Richard Santalesa over at the InfoLawGroup has a great outline of the recent Ponemon report. He lists several important findings and is a great synopsis if you don’t want to read the whole thing. Here are some of his thoughts:
- The ability to prevent and detect data breaches has made strides, but is far from sufficient.
- What to say here that doesn’t have us all rushing to stick our heads in the oven? First, deep breath. On the downside, only 40% of healthcare organizations are confident today in their ability to prevent and detect patient data loss or theft, which clearly means we’re in worrying “Mayday! Mayday! Mayday!” territory. And with every organization under fiscal and performance pressure the situation is not likely to rapidly improve. That’s the bad news. But the report does note the positive that organizations are moving away from loosy goosey “ad hoc” processes towards regimented policies and procedures and security tech. Good. But we all have work to do in this area and, really, it again comes back to ensuring key personnel embrace security seriously and are then willing to personally backstop efforts to enable osmosis to imbue security awareness throughout their organizations.
- The carrot and the stick works. Sort of.
- Or as the report puts it “compliance encourages improvements in privacy and data security” – in English, this mean HHS OCR audits and fines have thrown fear into organizations with 68% of organizations having in response conducted and documented post data breach incident risk assessments. We all know that no one, well almost no one, enjoys the threat of HIPPA/HITECH penalties hanging over them, but it has enabled security personnel to point to the danger over the horizon and then stick a finger on their data map where it now says “Here be dragons!” to gain new attention for security efforts.
- Barriers to achieving a stronger defense against data breaches continue to be a shortage of technologies, funding and expertise.
- In other words, “dog bites man.” Money is always short. Crucial skills are both fleeting and in short supply. Technology marches on at light speed. That said, a resounding 52% (up from 41% in 2010) of organizations agreed they have “sufficient” policies and procedures in place to prevent or quickly detect unauthorized patient data access, loss or theft. But policies and procedures are one thing. The proof of the pudding comes in when the data hits the road and on that front significant road rash was reported with only 27% of organizations stating they have enough security resources and 34% claiming their security budgets were satisfactory. As any road racer knows “your vehicle/cycle steers to where you’re looking.” No, that’s not a Zen koan.

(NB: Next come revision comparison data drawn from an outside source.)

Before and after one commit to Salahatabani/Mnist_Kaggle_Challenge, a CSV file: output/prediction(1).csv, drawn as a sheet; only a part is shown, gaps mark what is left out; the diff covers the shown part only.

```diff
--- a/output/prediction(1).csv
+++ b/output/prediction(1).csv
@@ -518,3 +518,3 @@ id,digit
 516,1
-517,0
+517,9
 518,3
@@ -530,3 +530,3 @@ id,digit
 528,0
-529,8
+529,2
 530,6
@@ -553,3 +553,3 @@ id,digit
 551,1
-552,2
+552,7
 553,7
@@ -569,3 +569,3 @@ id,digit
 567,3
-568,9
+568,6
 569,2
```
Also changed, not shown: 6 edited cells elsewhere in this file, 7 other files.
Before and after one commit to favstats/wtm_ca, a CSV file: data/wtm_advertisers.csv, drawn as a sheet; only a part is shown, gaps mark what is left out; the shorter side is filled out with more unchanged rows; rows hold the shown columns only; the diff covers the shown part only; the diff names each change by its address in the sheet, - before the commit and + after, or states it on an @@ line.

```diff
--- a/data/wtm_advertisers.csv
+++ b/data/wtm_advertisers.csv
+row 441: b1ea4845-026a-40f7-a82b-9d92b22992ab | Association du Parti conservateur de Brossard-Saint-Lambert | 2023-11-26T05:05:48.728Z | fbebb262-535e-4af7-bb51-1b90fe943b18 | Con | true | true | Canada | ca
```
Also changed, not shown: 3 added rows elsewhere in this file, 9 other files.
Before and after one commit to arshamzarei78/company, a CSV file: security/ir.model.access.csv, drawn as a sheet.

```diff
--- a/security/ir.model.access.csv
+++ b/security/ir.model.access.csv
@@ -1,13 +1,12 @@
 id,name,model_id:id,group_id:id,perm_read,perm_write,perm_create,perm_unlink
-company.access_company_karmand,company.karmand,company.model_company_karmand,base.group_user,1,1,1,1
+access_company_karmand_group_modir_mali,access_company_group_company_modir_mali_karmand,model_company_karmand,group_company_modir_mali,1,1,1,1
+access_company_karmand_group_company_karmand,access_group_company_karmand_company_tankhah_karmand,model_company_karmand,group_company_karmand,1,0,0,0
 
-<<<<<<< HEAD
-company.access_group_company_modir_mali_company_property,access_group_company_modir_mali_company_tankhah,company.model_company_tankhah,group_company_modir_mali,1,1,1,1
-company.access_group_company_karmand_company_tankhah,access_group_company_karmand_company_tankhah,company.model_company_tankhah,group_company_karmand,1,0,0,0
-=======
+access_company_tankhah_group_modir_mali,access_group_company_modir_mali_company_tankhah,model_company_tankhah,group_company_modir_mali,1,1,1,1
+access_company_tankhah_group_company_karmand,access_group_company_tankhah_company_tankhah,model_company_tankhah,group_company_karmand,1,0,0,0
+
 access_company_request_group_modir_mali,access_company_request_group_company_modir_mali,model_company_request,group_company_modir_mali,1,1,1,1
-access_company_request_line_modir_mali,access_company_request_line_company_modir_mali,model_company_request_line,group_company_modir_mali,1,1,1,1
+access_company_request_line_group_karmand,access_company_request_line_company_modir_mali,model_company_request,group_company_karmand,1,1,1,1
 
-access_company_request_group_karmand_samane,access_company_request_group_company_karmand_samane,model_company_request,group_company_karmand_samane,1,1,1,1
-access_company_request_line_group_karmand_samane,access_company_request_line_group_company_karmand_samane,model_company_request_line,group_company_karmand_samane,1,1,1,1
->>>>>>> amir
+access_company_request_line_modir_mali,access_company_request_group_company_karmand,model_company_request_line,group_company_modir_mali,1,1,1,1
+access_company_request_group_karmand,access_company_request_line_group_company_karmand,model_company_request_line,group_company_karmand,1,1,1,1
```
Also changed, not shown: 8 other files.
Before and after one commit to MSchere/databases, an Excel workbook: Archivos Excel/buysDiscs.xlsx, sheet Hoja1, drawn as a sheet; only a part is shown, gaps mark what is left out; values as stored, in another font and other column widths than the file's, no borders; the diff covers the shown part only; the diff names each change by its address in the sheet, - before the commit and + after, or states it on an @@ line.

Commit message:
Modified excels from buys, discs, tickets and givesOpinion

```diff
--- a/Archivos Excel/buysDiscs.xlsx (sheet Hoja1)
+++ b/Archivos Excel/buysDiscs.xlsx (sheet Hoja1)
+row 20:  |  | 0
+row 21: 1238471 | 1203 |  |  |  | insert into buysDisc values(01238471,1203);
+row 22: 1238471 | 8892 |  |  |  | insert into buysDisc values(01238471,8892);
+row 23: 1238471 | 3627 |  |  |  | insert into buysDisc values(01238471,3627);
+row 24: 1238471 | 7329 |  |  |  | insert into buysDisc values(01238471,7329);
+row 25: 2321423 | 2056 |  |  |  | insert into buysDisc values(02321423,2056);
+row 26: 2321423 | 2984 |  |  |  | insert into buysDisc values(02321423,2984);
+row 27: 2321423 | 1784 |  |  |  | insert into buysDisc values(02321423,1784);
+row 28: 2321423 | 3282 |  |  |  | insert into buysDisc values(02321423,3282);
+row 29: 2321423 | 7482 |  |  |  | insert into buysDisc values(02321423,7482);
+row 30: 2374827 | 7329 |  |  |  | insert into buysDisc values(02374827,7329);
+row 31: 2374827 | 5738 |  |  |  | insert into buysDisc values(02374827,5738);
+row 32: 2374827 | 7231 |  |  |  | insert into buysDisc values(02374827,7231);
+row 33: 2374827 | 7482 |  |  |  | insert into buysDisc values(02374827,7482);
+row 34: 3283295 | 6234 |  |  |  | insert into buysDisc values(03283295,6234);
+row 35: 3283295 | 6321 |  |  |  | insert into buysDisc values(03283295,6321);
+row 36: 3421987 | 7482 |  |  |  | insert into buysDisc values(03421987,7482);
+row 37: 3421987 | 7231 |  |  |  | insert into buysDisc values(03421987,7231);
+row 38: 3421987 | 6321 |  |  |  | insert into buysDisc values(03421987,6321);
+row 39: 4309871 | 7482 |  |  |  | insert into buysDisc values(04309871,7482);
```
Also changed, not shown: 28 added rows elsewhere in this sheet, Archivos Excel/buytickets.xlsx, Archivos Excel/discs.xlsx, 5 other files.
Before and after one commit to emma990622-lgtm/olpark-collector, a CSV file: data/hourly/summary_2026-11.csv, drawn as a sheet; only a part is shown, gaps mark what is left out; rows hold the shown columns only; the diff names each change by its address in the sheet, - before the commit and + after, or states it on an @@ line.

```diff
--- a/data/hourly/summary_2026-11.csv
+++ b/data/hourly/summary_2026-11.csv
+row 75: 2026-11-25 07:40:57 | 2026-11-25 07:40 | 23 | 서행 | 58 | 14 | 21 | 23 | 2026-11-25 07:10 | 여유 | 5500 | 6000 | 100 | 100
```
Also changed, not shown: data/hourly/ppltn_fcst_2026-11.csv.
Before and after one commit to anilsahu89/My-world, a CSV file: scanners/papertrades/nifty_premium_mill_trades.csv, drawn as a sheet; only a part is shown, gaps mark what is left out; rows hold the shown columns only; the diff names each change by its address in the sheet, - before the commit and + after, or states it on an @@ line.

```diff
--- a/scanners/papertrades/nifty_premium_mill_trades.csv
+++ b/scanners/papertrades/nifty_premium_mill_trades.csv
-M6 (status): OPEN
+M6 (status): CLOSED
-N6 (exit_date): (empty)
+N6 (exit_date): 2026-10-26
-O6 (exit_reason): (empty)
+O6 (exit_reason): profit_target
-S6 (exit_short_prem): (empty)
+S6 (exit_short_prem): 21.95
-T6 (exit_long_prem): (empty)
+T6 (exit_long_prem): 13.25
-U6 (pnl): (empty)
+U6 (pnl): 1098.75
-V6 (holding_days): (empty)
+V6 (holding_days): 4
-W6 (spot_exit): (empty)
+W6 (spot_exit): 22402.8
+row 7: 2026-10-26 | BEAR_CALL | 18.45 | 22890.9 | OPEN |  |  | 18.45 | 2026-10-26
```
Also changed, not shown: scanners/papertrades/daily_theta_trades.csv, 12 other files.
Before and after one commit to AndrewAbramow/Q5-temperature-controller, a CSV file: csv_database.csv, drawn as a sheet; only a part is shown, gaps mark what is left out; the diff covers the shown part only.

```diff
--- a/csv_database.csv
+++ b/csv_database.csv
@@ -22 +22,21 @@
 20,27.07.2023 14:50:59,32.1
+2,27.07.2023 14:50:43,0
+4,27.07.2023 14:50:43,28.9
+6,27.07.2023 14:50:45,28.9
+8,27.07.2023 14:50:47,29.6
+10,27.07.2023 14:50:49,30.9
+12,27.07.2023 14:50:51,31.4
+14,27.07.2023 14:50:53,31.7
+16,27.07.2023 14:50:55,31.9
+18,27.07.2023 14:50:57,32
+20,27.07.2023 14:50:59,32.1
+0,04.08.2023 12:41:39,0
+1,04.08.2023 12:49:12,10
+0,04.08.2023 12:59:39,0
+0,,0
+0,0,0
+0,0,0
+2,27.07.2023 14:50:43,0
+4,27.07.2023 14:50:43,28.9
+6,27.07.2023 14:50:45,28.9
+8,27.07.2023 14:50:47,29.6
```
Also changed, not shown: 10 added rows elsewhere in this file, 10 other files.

You can read the full article here: Ponemon Study on Patient Privacy Highlights Security Failings